TASK BRIEF: The data should be duplicated exactly, with every word kept as it is.
[[ DATA SECTION open ]]
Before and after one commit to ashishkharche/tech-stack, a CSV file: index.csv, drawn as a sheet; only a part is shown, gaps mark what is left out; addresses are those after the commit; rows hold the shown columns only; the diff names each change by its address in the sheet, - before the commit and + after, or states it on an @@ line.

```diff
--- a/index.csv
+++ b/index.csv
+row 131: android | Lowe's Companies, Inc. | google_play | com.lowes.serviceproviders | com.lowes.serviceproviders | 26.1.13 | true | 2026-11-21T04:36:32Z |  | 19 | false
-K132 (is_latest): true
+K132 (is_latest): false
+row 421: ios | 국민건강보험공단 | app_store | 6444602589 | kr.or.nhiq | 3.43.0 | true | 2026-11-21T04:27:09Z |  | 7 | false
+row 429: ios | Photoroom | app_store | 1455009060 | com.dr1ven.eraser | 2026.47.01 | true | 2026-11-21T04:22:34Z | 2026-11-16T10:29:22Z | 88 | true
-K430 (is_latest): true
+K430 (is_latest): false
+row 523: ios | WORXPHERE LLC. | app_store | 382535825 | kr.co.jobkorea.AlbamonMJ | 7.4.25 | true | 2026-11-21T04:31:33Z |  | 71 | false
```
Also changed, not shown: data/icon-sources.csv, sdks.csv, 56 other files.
[[ DATA SECTION closed ]]
YOUR SOLUTION:
Before and after one commit to ashishkharche/tech-stack, a CSV file: index.csv, drawn as a sheet; only a part is shown, gaps mark what is left out; addresses are those after the commit; rows hold the shown columns only; the diff names each change by its address in the sheet, - before the commit and + after, or states it on an @@ line.

```diff
--- a/index.csv
+++ b/index.csv
+row 131: android | Lowe's Companies, Inc. | google_play | com.lowes.serviceproviders | com.lowes.serviceproviders | 26.1.13 | true | 2026-11-21T04:36:32Z |  | 19 | false
-K132 (is_latest): true
+K132 (is_latest): false
+row 421: ios | 국민건강보험공단 | app_store | 6444602589 | kr.or.nhiq | 3.43.0 | true | 2026-11-21T04:27:09Z |  | 7 | false
+row 429: ios | Photoroom | app_store | 1455009060 | com.dr1ven.eraser | 2026.47.01 | true | 2026-11-21T04:22:34Z | 2026-11-16T10:29:22Z | 88 | true
-K430 (is_latest): true
+K430 (is_latest): false
+row 523: ios | WORXPHERE LLC. | app_store | 382535825 | kr.co.jobkorea.AlbamonMJ | 7.4.25 | true | 2026-11-21T04:31:33Z |  | 71 | false
```
Also changed, not shown: data/icon-sources.csv, sdks.csv, 56 other files.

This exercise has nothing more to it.